As the scene played on the giant screen, rope ladders descended from the ceiling of The Astoria. Swinging from the ladders were real girls in hot pants gyrating above the heads of the astounded clubbers. It was the first time I’d seen full-on ‘production’ in a nightclub. It blew my mind.
A few years later (4 June, 1988), Nicky Holloway opened Trip at The Astoria, which became an acid-house Mecca. Slightly less exclusive than Shoom or Future, it was populated by what the credible ravers called Acid Teds- working class nutters in smiley t-shirts and bandanas.
It was a very, very deranged and utterly fantastic. When the messy but happy punters spilled onto Charing Cross Road at the end of the night, the commotion would often cause a traffic jam.
The party faithful weren’t averse to dancing on the rooftops of the stationary cars. If you didn’t end up raving in the fountains outside Centrepoint, then you obviously weren’t into the spirit of the night.
You’d see people soaked to the skin at the nightbus bus stop. It was hard not to grin at each other, bonded by MDMA. It was a cheering thrill to share a messy moment with a fellow dripping Tripper.
The Joseph effect
The promoter Jeremy Joseph gave the venue a new lease of life when he took over hosting G.A.Y. at The Astoria. I was regularly at the club taking snaps and interviewing acts for QX magazine.
Boyzone, Human League, Gina G, 5ive, Steps, Gabrielle, Margarita Pracatan, S Club 7, Marc Almond, Madonna and Bananarama are just a few of the acts that performed for the screaming gay audiences.
Unfortunately, I didn’t see that pivotal Nirvana concert at the Astoria, nor (despite my efforts) the Rolling Stones gig. However, I was there when Faithless sent the place crazy, just before they became a massive stadium act.
Skunk and moshing
Cypress Hill impressed me when they got the whole place moshing and bouncing in a thick fug of skunk smoke. In 1996, Paul O’Grady was at the height of his Lily Savage fame and about to do a sell-out season in Blackpool with Sonia.

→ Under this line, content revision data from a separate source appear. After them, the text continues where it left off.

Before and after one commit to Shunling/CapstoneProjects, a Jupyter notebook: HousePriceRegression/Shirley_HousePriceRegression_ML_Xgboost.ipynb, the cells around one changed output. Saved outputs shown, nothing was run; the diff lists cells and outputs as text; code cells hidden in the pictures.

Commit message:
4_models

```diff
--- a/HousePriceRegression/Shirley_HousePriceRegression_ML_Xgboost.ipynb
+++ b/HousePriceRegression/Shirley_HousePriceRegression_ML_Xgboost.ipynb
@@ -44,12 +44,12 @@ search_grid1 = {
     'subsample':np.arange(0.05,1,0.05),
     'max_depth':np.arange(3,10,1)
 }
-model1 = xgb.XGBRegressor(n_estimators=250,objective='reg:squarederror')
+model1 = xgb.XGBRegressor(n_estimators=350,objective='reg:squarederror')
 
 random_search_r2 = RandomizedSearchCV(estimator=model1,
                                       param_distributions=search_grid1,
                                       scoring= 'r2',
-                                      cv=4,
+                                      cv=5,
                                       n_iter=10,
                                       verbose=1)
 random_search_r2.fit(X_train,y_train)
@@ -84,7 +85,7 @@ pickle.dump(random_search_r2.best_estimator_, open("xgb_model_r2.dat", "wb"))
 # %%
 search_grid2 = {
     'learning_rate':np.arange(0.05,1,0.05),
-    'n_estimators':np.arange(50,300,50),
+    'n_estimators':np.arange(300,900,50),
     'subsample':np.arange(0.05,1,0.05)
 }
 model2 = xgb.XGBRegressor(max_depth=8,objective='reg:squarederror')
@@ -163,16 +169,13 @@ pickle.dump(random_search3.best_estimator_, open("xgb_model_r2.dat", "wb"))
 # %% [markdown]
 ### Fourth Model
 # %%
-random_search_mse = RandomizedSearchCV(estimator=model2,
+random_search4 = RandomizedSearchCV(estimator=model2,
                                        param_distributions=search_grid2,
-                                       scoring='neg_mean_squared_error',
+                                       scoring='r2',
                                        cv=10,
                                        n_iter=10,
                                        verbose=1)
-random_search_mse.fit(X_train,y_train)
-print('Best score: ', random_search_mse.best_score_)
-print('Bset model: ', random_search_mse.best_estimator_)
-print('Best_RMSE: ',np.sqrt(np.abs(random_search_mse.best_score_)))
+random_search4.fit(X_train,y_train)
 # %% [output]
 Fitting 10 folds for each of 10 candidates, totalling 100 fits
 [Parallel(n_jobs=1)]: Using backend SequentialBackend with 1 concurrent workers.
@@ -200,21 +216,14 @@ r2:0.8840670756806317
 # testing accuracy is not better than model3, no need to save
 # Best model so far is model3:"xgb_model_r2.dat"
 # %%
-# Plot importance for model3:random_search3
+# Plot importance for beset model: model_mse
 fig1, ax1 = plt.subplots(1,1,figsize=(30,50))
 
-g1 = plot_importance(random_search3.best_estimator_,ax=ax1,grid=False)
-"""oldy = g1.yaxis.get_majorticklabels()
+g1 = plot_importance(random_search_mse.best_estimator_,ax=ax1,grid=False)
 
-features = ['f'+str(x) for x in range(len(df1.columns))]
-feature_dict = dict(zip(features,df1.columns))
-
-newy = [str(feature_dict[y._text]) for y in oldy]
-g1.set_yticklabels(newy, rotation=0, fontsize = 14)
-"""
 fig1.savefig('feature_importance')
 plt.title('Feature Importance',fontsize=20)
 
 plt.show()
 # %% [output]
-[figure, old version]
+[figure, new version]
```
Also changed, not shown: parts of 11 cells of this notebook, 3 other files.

We were backstage at G.A.Y. being quite badly behaved when Paul came out with the immortal line,
“If I’m gonna snort ground glass, I want to at least know which light bulb it came from.”
In 2005, Robbie Williams staged his first UK gig at the Astoria, following his scene stealing set at Live8. People queued outside for days to secure a ticket and they were soon selling for thousands on the black market.
Thanks to Charlie Condue, not only did I wing a ticket, but went for drinks beforehand with Robbie’s mother Jan, comic David Walliams, Denise Van Outen and Johnny Vaughan. That proved quite surreal, but the gig itself was outstanding.
Like a stand up comic, Robbie cracked jokes and chatted between songs. He did loads of unexpected cover versions and brought the house down with ‘Angels’. I tried not to cry during that song ‘cause it felt really lame to do it in the company of my newfound celebrity friends, but I blubbed all the same.
Jan Williams gave me a sympathetic smile, while Charlie called me a ‘weeping twat’. It was one of the best nights out….ever. So, it’s with a heavy heart that I wave goodbye to The Astoria. From gurning at Trip to sobbing with Robbie, that filthy fleapit gave me heaps of pleasure. R.I.P.